- _Exercise_
Restate each line of the listing exactly, without carrying over any pictures.
Start of Block
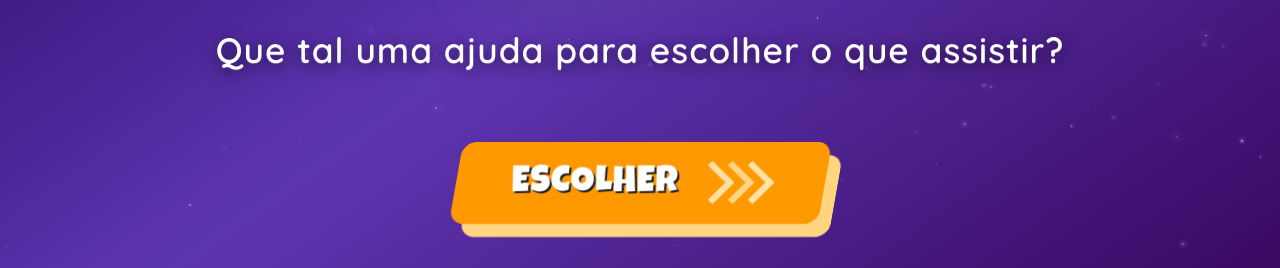
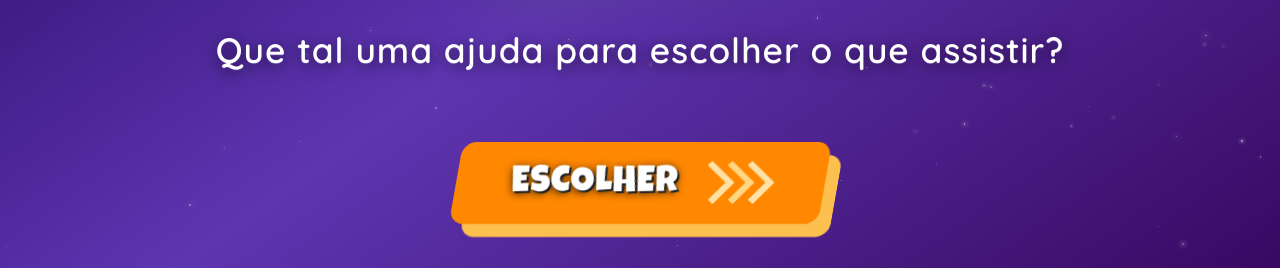
Before and after one commit to sql1freitas/WhatToWatch, a plain HTML site: page frontend/index.html in a window 1280 px wide. In both pictures the pointer is over the link "ESCOLHER". Shown: the part 375-643 px from the top of the page. Drawn offline with Linux system fonts and the light colour scheme.

Commit message:
Update style.css

```diff
--- a/frontend/style.css
+++ b/frontend/style.css
@@ -90,14 +90,14 @@ main.step-1 {
   font-size: 2.3rem;
   letter-spacing: 1px;
   color: #fff;
-  background: #b36a03;
+  background: #ff8800;
   border: none;
   border-radius: 14px;
   transition: box-shadow 0.4s, transform 0.2s, background 0.3s;
   box-shadow: 7px 7px 0 #222;
   transform: skewX(-10deg);
   position: relative;
-  text-shadow: 2px 2px 0 #222, 0 2px 8px #ff990099;
+  text-shadow: 2px 2px 0 #222, 0 2px 8px #361f00;
   cursor: pointer;
   outline: none;
 }
@@ -107,8 +107,8 @@ main.step-1 {
 }
 
 .cta:hover {
-  box-shadow: 13px 13px 0 #ffd580;
-  background: #ff9900;
+  box-shadow: 13px 13px 0 #fdc04f;
+  background: #ff8800;
   transition: 0.3s;
 }
 
@@ -145,7 +145,7 @@ path.two {
 
 .cta:hover path.three {
   animation: color_anim 1s infinite 0.2s;
-  fill: #ffd580;
+  fill: #ffab04;
 }
 
 .cta:hover path.one {
```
End of Block
- _Expected answer_
Before and after one commit to sql1freitas/WhatToWatch, a plain HTML site: page frontend/index.html in a window 1280 px wide. In both pictures the pointer is over the link "ESCOLHER". Shown: the part 375-643 px from the top of the page. Drawn offline with Linux system fonts and the light colour scheme.

Commit message:
Update style.css

```diff
--- a/frontend/style.css
+++ b/frontend/style.css
@@ -90,14 +90,14 @@ main.step-1 {
   font-size: 2.3rem;
   letter-spacing: 1px;
   color: #fff;
-  background: #b36a03;
+  background: #ff8800;
   border: none;
   border-radius: 14px;
   transition: box-shadow 0.4s, transform 0.2s, background 0.3s;
   box-shadow: 7px 7px 0 #222;
   transform: skewX(-10deg);
   position: relative;
-  text-shadow: 2px 2px 0 #222, 0 2px 8px #ff990099;
+  text-shadow: 2px 2px 0 #222, 0 2px 8px #361f00;
   cursor: pointer;
   outline: none;
 }
@@ -107,8 +107,8 @@ main.step-1 {
 }
 
 .cta:hover {
-  box-shadow: 13px 13px 0 #ffd580;
-  background: #ff9900;
+  box-shadow: 13px 13px 0 #fdc04f;
+  background: #ff8800;
   transition: 0.3s;
 }
 
@@ -145,7 +145,7 @@ path.two {
 
 .cta:hover path.three {
   animation: color_anim 1s infinite 0.2s;
-  fill: #ffd580;
+  fill: #ffab04;
 }
 
 .cta:hover path.one {
```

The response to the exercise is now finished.